The pandemic has been a catalyst for change and innovation within the traditionally slow-moving, education sector. Positively, research from VMware has shown the majority (77%) of decision-makers in Europe, across the public and private education sector, recognise the move to distance learning will create new opportunities for schools in the long-term.
Hybrid learning models have the potential to turn the education system on its head. But to truly enable a successful and sustainable hybrid learning model for both students and teachers for now and beyond the pandemic, the education sector needs to invest further in software and partner with technology companies to improve the remote learning experience. Whether that’s with virtual desktops that provide students with a seamless learning experience in classrooms and at home, conferencing tools to enable hassle-free communication between students and teachers or migrating servers to the cloud to enable always-on learning. It also goes without saying that cybersecurity needs to be a key focus for IT teams at schools and universities making investments to enable hybrid learning.
Adopting new IT to enhance hybrid learning also involves equipping teachers with the required technology and digital skills so they can effectively incorporate it, whilst being able to support students who may have difficulties adapting and navigating virtual learning environments.
It will be the educational institutions that incorporate remote learning and technology into their long-term strategy, alongside training to ensure users can manage these systems, that will be able to meet the learning needs of today and beyond. These institutions now have some very experienced providers and consumers of online learning, that can provide excellent guidance and feedback — they should be listening to them.
In addition, internet connectivity cannot be taken for granted. While the Irish government funded devices for students in the pandemic to assist with online and blended learning, it’s important to ensure this is inclusive for all.

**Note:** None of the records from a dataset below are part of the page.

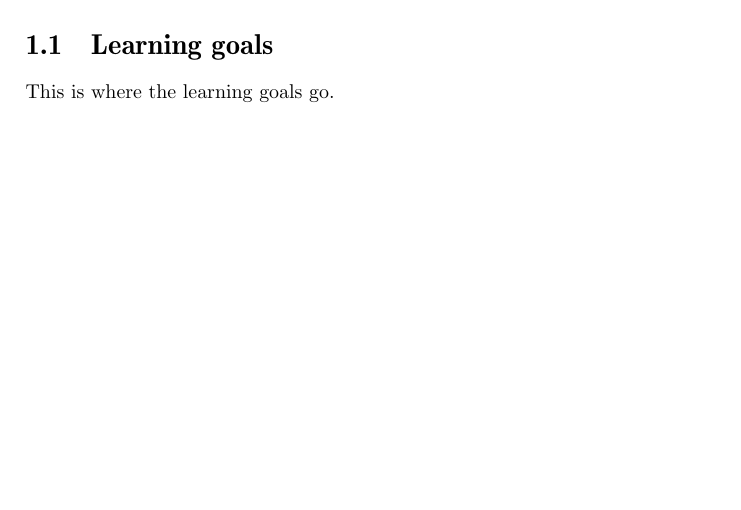
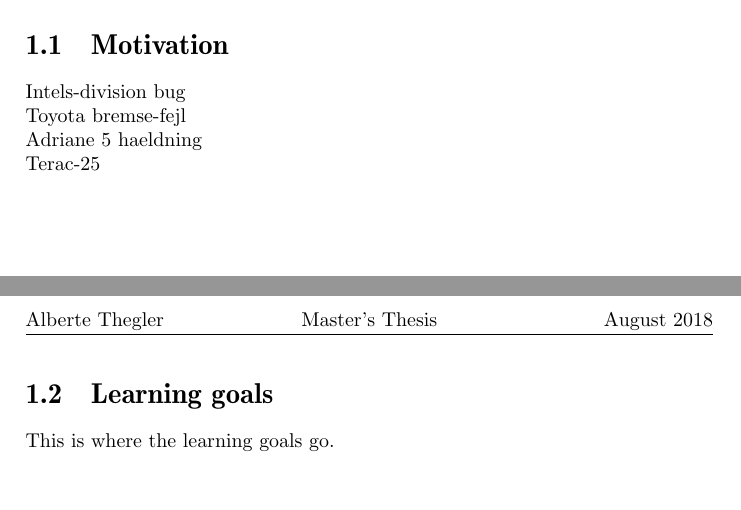
Before and after one commit to althegler/SME-to-CSPm-thesis, a LaTeX thesis (thesis.tex): part of page 5 of 14 before the commit and two parts of pages 5 and 6 of 15 after it, the two joined at a grey line, cut at the place of the change, the shorter picture padded with empty space. Compiled offline with pdfLaTeX.

```diff
--- a/thesis.tex
+++ b/thesis.tex
@@ -84,6 +84,11 @@
 
 
 \textbf{Matematicians tend to reject proofs by exhaustive checking of all cases as being less satisfying than deductive proofs, and with good reason. First, they are not applicable for proving theorems about integers and real numbers, which are infinite domains so that the number of interpretations is infinite and they cannot be exhaustively checked. Second, they offer no insight into why a theorem is true. But computer scientists have more practical concerns. If they can check all computations of a program and show that they all satisfy a correctness property, we will be willing to forego elegance and be more than satisfied that our program has been proven correct. (from "A primer on model checking af Ben-Ari} \cite{Ben-ari2010}
+\section{Motivation}
+Intels-division bug \\
+Toyota bremse-fejl\\
+Adriane 5 haeldning\\
+Terac-25\\
 \section{Learning goals}
 This is where the learning goals go.
 \chapter{Related work}
```
Also changed, not shown: thesis.pdf.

To support and champion hybrid learning in the long term, the government must continue to invest in and provide subsidies to nurture the future generation of the workforce.
The pandemic has created a watershed moment for the education system and challenged the way learning is delivered and received. While it’s clear many students thrive in the traditional classroom setting, surrounded by their peers and more on-hand support, we should not ignore the benefits of virtual learning too.
Indeed, VMware research has revealed 27% of Europeans want to continue engaging with education institutions digitally.
The events of the last year have shown there is a place for digital learning to accompany classroom learning — and schools have proved that they have the skills and experience to make it a success.